A bill is being debated in the Minnesota Legislature this year that could make it easier for counties to initiate action to appoint elected officials.
Appointing, rather than electing a county auditor, treasurer or recorder can be an important step in a county’s reorganizational plan.
Currently counties have two ways to make the change from elective to appointive positions for the jobs of auditor, treasurer and recorder.
One option is to put the issue on the ballot and get voter approval. In most cases voters have voted down the request to appoint officials.
Another option is to get special legislation that allows county boards to formally discuss the issue of appointing officials.
In that option, local lawmakers are usually asked to carry those bills for individual counties seeking to make the change.
That’s being done this year for Kandiyohi County, as well as a growing list of other counties.
If approved, Kandiyohi County must hold public hearings, followed by a vote by Commissioners. The issue must have 80 percent of County Commissioners voting in favor for the change to happen.
If it passes and there’s public objection to the county vote, the public can then submit a petition requesting a reverse referendum. That would require the county to put the issue on the ballot for voters to decide.
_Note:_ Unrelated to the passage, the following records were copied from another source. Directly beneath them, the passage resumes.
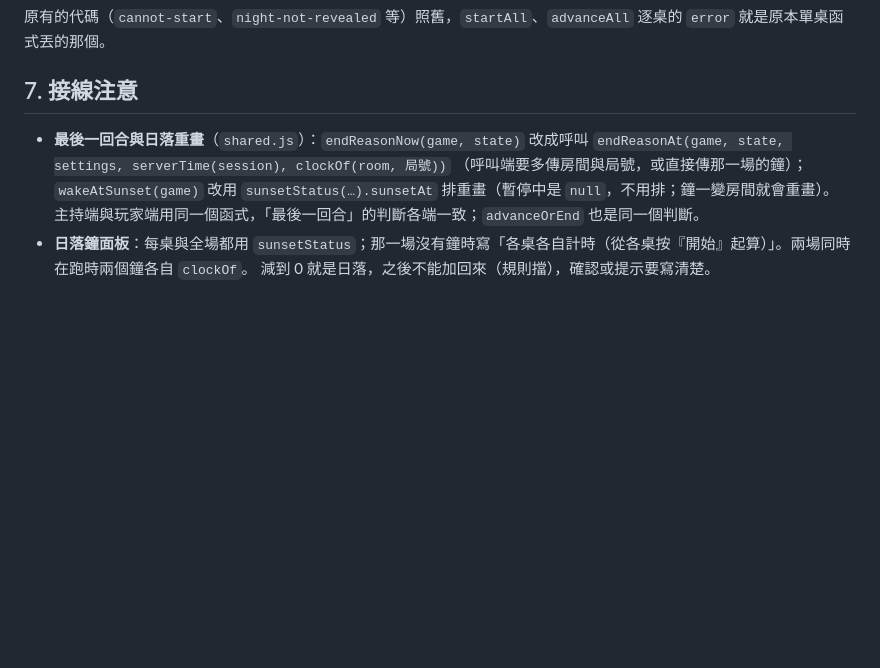
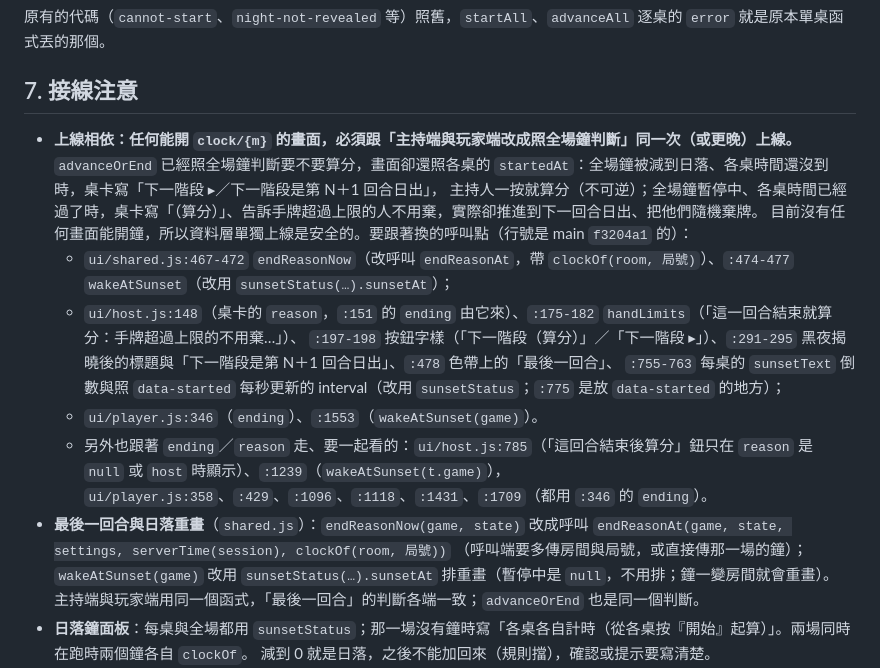
Before and after one commit to kiresakura/one-day-briton, a Markdown page: docs/CONSOLE-API.md, the part around the change. Rendered like a GitHub page; blank space fills up the shorter version.

Commit message:
Write down that any screen able to start a room clock must go live together with, or after, the host and player screens judging sunset by that clock, and list the call sites that have to change

```diff
--- a/docs/CONSOLE-API.md
+++ b/docs/CONSOLE-API.md
@@ -192,6 +192,17 @@
 
 ## 7. 接線注意
 
+- **上線相依：任何能開 `clock/{m}` 的畫面，必須跟「主持端與玩家端改成照全場鐘判斷」同一次（或更晚）上線。**
+  `advanceOrEnd` 已經照全場鐘判斷要不要算分，畫面卻還照各桌的 `startedAt`：全場鐘被減到日落、各桌時間還沒到時，桌卡寫「下一階段 ▸／下一階段是第 N＋1 回合日出」，
+  主持人一按就算分（不可逆）；全場鐘暫停中、各桌時間已經過了時，桌卡寫「（算分）」、告訴手牌超過上限的人不用棄，實際卻推進到下一回合日出、把他們隨機棄牌。
+  目前沒有任何畫面能開鐘，所以資料層單獨上線是安全的。要跟著換的呼叫點（行號是 main `f3204a1` 的）：
+  - `ui/shared.js:467-472` `endReasonNow`（改呼叫 `endReasonAt`，帶 `clockOf(room, 局號)`）、`:474-477` `wakeAtSunset`（改用 `sunsetStatus(…).sunsetAt`）；
+  - `ui/host.js:148`（桌卡的 `reason`，`:151` 的 `ending` 由它來）、`:175-182` `handLimits`（「這一回合結束就算分：手牌超過上限的不用棄…」）、
+    `:197-198` 按鈕字樣（「下一階段（算分）」／「下一階段 ▸」）、`:291-295` 黑夜揭曉後的標題與「下一階段是第 N＋1 回合日出」、`:478` 色帶上的「最後一回合」、
+    `:755-763` 每桌的 `sunsetText` 倒數與照 `data-started` 每秒更新的 interval（改用 `sunsetStatus`；`:775` 是放 `data-started` 的地方）；
+  - `ui/player.js:346`（`ending`）、`:1553`（`wakeAtSunset(game)`）。
+  - 另外也跟著 `ending`／`reason` 走、要一起看的：`ui/host.js:785`（「這回合結束後算分」鈕只在 `reason` 是 `null` 或 `host` 時顯示）、`:1239`（`wakeAtSunset(t.game)`），
+    `ui/player.js:358`、`:429`、`:1096`、`:1118`、`:1431`、`:1709`（都用 `:346` 的 `ending`）。
 - **最後一回合與日落重畫**（`shared.js`）：`endReasonNow(game, state)` 改成呼叫 `endReasonAt(game, state, settings, serverTime(session), clockOf(room, 局號))`
   （呼叫端要多傳房間與局號，或直接傳那一場的鐘）；`wakeAtSunset(game)` 改用 `sunsetStatus(…).sunsetAt` 排重畫（暫停中是 `null`，不用排；鐘一變房間就會重畫）。
   主持端與玩家端用同一個函式，「最後一回合」的判斷各端一致；`advanceOrEnd` 也是同一個判斷。
```
Also changed, not shown: docs/ARCHITECTURE.md (+2 -0 lines).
But proposed legislation (House File 800 and Senate File 966) would give all counties authority to take that second option without seeking individual approval from the Legislature.
Meeker County Administrator Paul Virnig said it makes sense for the Legislature to “give counties the ability to manage themselves.”
It can be “awkward” trying to convince local lawmakers to sponsor the bill, he said.
Kandiyohi County Administrator Larry Kleindl testified during a House committee in March in support of special legislation that would give the county the ability to begin the process. He said legislators have heard the request so many times from individual counties that they had few questions about Kandiyohi County’s request.
Besides the three counties that testified that day on behalf of their individual requests, Kleindl said he’s aware of at least 10 other counties that are also considering asking for the special legislation to bring the issue to a vote by their county board.
Kleindl supports the proposed legislation that would remove state lawmakers as the middle-man in the issue of counties appointing or electing officials.
“It puts the decision back on the local level,” said Kleindl.